Clapp EP. Reframing creativity as a distributed and participatory process: Establishing practical assessments for complex 21st century skills., in Global Learning Alliance Conference. Teachers College, Columbia University, New York, NY ; 2014.

Date Presented:

April 9–10, 2014

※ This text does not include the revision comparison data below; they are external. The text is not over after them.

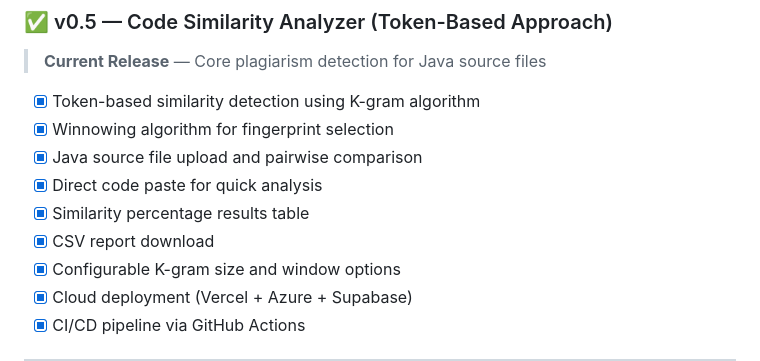
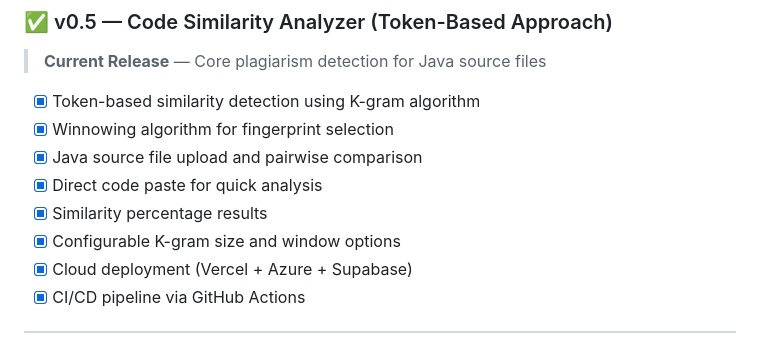
Before and after one commit to Kunal-htr/codesniff, a Markdown page: ReadMe.md, the part around the change. Drawn GitHub-style.

Commit message:
Fix formatting and restore content in ReadMe.md
Updated ReadMe.md to fix formatting issues and restore original content.

```diff
--- a/ReadMe.md
+++ b/ReadMe.md
@@ -291,8 +291,7 @@ Live in ~50 seconds ✅
 - [x] Winnowing algorithm for fingerprint selection
 - [x] Java source file upload and pairwise comparison
 - [x] Direct code paste for quick analysis
-- [x] Similarity percentage results table
-- [x] CSV report download
+- [x] Similarity percentage results
 - [x] Configurable K-gram size and window options
 - [x] Cloud deployment (Vercel + Azure + Supabase)
 - [x] CI/CD pipeline via GitHub Actions
```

Within this paper presentation I address the focal concept of “assessing creativity” by suggesting an innovative approach to the assessment of 21st Century Skills rooted in a reframing of creativity as a distributed and participatory process. Since J. P. Guilford established creativity as an educational imperative in his 1950 address to the American Psychological Association, psychologists and educational researchers alike have spent great energy trying to define student creativity and develop metrics for assessing it. Most famously, E. Paul Torrance established the Torrance Tests for Creative Thinking (TTCT), which have been widely used to gauge individual student creativity. Despite their popularity, the TTCT and other psycho-metric creativity tests have been deeply criticized by both educational researchers and practitioners. Building off of contemporary systems-based theories of creativity—that suggest creativity is not a singular effort, but rather a group process—and my own empirical research of three teaching and learning environments that hold creativity as a core outcome, I argue that educators who maintain traditional, individual-based understandings of creativity are focused on the wrong unit of analysis. Rather than attempt to gauge creativity within young people, it is of greater value to identify the many ways young people participate in the development of creative ideas—and explore the learning and 21st Century Skills development that takes place along the way. To that end, this study considers the central role of an idea as that which is creative, highlights the participatory and distributed nature of group-generated creative ideas, and explores the dialectical learning that takes place when groups of young people generate creative ideas. By pursuing this line of inquiry, my intention is to reframe creativity as an educational experience students participate in, rather than something one either is or has. This reframing will (a) relieve the stress of fostering creativity within individuals that many educators now face, and (b) allow for the emergence of new pedagogical practices aimed at developing teaching and learning environments where creative ideas—and the broad spectrum of individuals who participate in those ideas—may flourish. Ultimately, this reframing of creativity has the potential to significantly shift our thinking about pedagogy and instructional design, just as it may lead to new ways of thinking about how creativity can be understood and assessed in a variety of educational settings.

Last updated on 04/20/2014